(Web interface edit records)

____

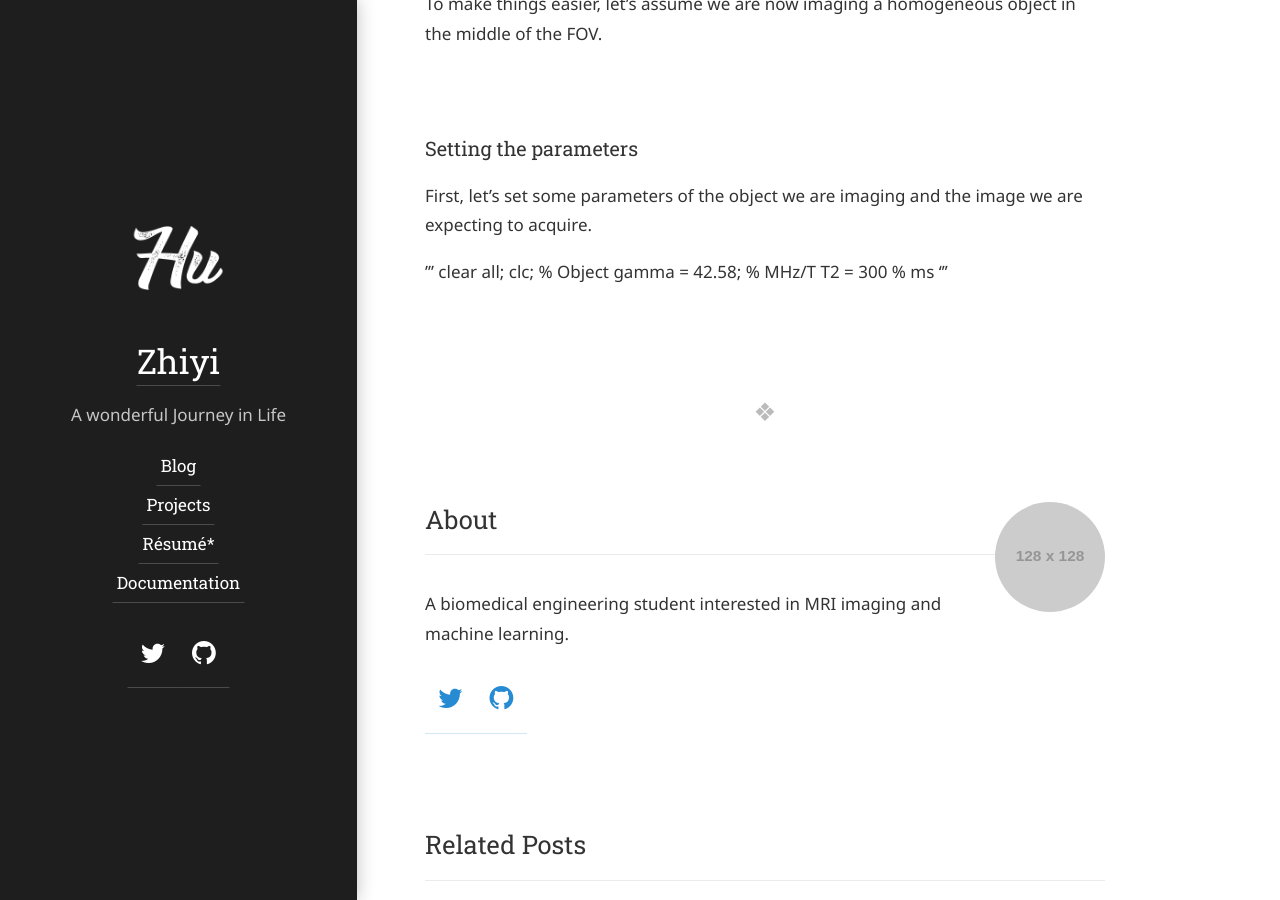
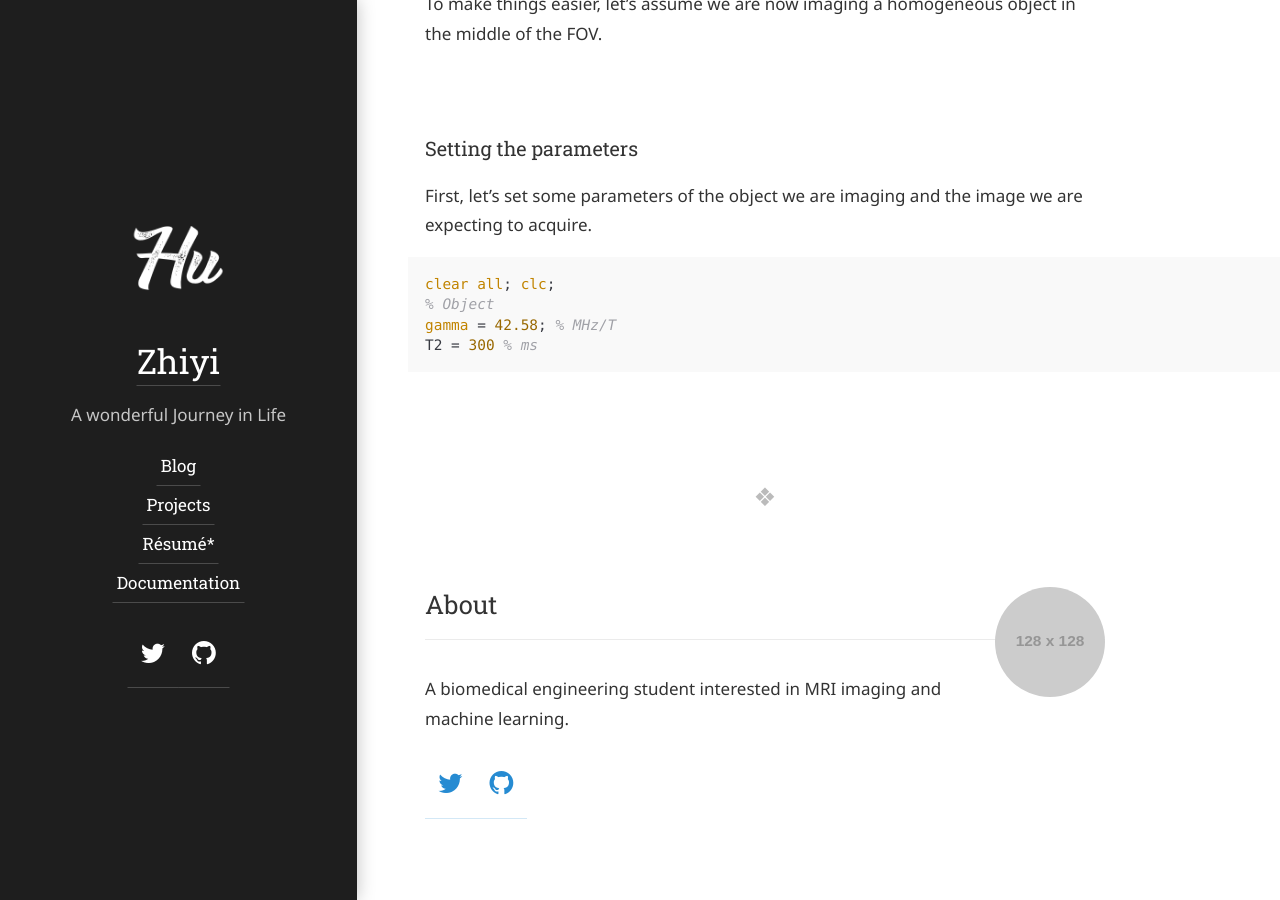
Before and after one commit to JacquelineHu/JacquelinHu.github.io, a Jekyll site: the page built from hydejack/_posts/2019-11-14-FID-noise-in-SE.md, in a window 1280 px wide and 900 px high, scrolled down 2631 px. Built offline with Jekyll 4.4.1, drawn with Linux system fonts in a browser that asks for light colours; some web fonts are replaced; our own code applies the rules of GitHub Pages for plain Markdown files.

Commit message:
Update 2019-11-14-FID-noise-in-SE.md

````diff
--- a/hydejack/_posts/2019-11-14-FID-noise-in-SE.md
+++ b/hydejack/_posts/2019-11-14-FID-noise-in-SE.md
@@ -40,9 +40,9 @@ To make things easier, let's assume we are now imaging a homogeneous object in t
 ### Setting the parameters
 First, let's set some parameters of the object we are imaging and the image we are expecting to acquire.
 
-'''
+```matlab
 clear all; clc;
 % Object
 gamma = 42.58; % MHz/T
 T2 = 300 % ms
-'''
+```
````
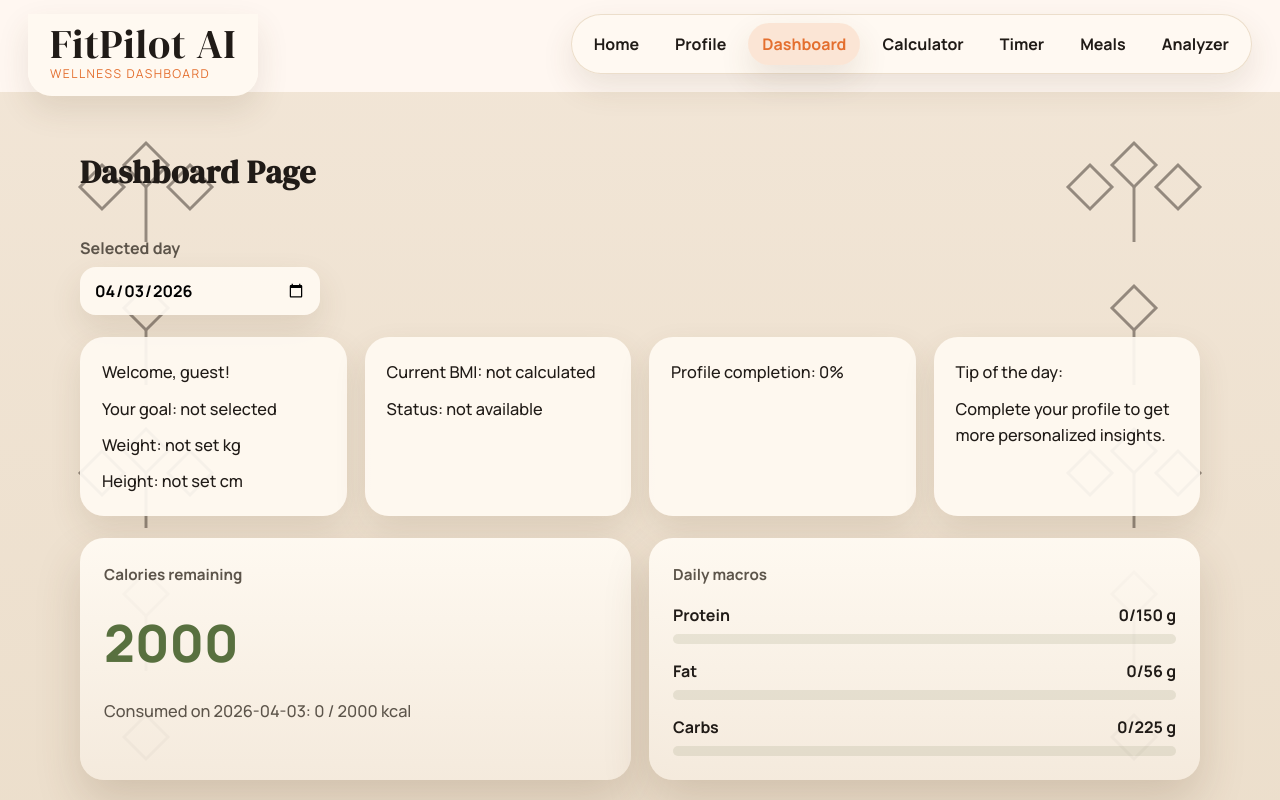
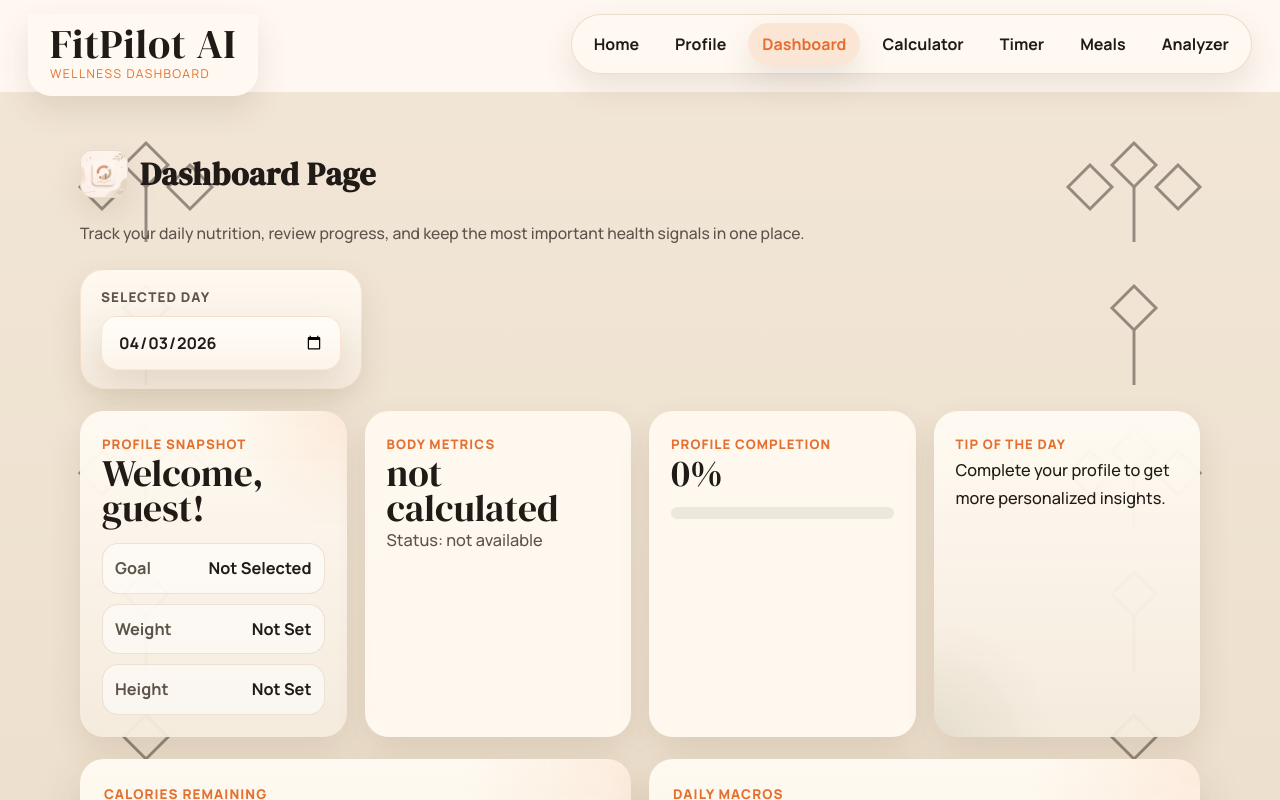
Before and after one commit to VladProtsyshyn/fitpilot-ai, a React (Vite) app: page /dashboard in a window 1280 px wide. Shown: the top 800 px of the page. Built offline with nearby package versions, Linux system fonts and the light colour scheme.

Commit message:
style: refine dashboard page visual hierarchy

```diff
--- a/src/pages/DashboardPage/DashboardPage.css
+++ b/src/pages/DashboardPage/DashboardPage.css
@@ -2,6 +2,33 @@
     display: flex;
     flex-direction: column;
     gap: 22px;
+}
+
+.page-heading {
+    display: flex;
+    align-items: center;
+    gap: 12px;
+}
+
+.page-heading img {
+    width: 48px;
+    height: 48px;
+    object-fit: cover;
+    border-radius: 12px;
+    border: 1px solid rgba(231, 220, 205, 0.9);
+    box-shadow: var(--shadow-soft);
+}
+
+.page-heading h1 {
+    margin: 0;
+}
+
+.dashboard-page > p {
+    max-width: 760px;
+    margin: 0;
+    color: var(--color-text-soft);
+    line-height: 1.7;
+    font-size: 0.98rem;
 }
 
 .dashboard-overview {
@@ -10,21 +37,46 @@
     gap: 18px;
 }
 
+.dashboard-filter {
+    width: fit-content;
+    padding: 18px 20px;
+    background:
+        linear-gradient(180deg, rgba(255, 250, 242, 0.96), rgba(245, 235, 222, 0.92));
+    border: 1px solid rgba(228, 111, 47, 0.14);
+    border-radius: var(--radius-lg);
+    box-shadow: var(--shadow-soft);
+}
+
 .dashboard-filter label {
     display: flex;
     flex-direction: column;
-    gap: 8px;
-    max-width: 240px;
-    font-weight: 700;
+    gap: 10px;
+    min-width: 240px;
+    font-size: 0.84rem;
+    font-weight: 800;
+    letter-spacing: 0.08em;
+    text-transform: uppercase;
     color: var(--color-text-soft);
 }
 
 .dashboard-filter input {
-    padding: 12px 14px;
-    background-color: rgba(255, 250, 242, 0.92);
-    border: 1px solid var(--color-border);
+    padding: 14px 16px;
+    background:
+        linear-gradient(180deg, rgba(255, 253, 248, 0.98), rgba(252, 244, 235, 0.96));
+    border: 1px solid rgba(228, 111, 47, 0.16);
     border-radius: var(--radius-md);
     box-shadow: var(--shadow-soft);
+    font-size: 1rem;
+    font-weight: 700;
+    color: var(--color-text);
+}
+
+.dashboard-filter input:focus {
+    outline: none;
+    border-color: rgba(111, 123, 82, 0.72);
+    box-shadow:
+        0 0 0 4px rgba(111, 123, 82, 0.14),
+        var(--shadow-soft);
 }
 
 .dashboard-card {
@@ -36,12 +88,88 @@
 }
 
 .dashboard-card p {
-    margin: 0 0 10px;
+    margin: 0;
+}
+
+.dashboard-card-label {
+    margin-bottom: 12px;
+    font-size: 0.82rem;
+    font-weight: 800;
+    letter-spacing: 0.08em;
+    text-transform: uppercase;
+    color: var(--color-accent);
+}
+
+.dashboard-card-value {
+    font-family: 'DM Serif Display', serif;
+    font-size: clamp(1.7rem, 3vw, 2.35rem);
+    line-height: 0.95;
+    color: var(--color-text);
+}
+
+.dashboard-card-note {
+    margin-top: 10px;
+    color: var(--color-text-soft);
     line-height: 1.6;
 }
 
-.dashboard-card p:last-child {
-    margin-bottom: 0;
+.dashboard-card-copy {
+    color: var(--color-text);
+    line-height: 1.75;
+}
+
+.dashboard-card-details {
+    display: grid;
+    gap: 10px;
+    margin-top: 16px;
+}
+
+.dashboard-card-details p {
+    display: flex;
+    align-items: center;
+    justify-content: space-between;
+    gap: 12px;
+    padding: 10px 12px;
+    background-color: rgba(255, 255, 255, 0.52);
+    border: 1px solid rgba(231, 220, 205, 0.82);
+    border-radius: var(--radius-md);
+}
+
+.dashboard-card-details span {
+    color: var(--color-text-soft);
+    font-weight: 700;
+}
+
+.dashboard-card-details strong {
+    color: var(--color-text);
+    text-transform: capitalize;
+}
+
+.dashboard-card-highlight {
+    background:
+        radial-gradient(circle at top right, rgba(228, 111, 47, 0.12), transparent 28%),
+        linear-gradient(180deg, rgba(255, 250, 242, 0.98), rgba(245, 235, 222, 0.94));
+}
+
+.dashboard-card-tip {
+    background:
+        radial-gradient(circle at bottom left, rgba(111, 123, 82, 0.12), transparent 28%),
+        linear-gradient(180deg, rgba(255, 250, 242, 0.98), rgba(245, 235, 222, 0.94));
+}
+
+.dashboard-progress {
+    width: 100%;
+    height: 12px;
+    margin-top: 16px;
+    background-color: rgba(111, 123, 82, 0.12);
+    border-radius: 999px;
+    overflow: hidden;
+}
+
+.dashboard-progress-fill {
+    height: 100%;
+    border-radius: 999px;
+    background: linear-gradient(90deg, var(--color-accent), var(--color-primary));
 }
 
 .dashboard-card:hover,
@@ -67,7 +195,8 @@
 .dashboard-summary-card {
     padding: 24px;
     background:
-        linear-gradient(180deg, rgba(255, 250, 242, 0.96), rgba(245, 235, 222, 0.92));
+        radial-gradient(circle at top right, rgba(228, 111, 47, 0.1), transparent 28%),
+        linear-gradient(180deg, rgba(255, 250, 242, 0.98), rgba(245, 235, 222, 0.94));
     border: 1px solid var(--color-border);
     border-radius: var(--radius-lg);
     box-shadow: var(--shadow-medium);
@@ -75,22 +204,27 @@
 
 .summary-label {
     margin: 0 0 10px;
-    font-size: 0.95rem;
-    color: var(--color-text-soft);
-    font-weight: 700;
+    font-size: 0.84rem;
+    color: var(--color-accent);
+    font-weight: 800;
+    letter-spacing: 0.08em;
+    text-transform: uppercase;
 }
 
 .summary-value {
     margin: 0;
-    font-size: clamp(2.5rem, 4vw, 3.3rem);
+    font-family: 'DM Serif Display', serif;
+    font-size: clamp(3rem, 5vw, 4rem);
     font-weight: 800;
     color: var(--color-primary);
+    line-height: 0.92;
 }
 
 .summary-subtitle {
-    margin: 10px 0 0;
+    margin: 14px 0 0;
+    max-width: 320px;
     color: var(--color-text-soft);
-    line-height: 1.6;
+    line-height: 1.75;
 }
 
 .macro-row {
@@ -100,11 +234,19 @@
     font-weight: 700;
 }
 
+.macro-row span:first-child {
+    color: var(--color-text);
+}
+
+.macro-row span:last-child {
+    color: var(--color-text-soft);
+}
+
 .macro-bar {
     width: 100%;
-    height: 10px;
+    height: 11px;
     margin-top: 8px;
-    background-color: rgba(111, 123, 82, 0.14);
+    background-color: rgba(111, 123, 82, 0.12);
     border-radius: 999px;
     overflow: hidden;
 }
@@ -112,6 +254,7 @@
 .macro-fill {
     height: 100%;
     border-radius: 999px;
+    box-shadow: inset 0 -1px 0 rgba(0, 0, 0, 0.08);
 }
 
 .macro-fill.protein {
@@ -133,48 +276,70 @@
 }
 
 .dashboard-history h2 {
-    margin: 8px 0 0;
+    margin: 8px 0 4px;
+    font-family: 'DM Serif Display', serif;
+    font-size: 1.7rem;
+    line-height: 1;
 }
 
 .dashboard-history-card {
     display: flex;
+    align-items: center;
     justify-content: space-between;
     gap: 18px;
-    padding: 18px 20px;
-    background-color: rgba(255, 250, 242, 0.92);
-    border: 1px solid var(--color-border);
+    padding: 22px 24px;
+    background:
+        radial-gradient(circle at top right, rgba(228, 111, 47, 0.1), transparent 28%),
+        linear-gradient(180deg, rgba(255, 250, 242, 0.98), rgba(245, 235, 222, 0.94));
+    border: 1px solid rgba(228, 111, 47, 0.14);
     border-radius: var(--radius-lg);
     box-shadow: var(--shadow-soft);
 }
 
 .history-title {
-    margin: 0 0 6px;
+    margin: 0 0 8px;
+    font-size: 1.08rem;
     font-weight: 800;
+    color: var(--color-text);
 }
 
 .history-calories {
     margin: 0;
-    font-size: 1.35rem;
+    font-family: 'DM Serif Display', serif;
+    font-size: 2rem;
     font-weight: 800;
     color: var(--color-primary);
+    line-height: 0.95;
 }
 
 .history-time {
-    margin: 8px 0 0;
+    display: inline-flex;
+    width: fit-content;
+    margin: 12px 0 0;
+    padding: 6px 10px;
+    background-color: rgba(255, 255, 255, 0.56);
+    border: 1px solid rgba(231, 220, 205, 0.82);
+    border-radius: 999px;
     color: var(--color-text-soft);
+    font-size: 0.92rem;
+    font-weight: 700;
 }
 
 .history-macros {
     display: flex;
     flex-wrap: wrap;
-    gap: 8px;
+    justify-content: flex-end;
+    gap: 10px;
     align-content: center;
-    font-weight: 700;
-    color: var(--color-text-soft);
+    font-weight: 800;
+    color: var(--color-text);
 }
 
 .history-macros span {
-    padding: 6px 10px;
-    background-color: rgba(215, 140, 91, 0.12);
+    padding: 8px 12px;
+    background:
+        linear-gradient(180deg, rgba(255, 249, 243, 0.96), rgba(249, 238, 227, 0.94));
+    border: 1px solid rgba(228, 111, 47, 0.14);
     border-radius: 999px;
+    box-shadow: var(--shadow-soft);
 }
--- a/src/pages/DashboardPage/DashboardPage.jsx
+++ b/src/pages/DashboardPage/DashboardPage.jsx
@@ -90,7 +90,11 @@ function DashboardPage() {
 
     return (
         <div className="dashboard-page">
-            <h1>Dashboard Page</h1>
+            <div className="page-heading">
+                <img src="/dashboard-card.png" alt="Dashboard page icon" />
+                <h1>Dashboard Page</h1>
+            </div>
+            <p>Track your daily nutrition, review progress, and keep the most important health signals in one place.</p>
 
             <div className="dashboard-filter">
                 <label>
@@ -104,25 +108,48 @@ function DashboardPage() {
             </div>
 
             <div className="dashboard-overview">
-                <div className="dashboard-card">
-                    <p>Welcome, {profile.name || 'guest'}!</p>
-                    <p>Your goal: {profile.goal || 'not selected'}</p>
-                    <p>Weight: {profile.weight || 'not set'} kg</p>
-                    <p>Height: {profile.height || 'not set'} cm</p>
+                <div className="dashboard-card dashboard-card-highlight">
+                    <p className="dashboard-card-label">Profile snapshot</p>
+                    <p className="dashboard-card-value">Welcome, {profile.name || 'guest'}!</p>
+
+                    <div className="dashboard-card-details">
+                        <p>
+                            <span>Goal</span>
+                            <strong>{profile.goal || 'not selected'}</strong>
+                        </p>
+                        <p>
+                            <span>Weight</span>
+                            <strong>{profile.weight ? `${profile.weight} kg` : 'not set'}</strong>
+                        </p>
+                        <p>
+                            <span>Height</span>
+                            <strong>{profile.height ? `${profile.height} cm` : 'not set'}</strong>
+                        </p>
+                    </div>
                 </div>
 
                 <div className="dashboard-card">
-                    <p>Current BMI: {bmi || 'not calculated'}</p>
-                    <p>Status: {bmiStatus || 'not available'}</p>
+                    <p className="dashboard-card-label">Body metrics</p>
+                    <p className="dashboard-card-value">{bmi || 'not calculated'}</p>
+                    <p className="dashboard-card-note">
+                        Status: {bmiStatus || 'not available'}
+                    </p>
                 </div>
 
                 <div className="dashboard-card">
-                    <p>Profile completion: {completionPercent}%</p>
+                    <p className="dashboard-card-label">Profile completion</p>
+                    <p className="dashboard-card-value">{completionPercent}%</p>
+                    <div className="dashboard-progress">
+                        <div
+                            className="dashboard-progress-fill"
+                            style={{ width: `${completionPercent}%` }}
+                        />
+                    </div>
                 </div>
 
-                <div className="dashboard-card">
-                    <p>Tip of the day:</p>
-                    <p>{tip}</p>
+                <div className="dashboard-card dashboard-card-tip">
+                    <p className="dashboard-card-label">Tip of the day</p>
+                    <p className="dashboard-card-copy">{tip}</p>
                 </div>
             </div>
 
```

____

• PROBLEM REQUIREMENTS
Check every line above for the string "fill" and copy those that have it.

• EXERCISE ANSWER
+.dashboard-progress-fill {
 .macro-fill {
 .macro-fill.protein {
+                            className="dashboard-progress-fill"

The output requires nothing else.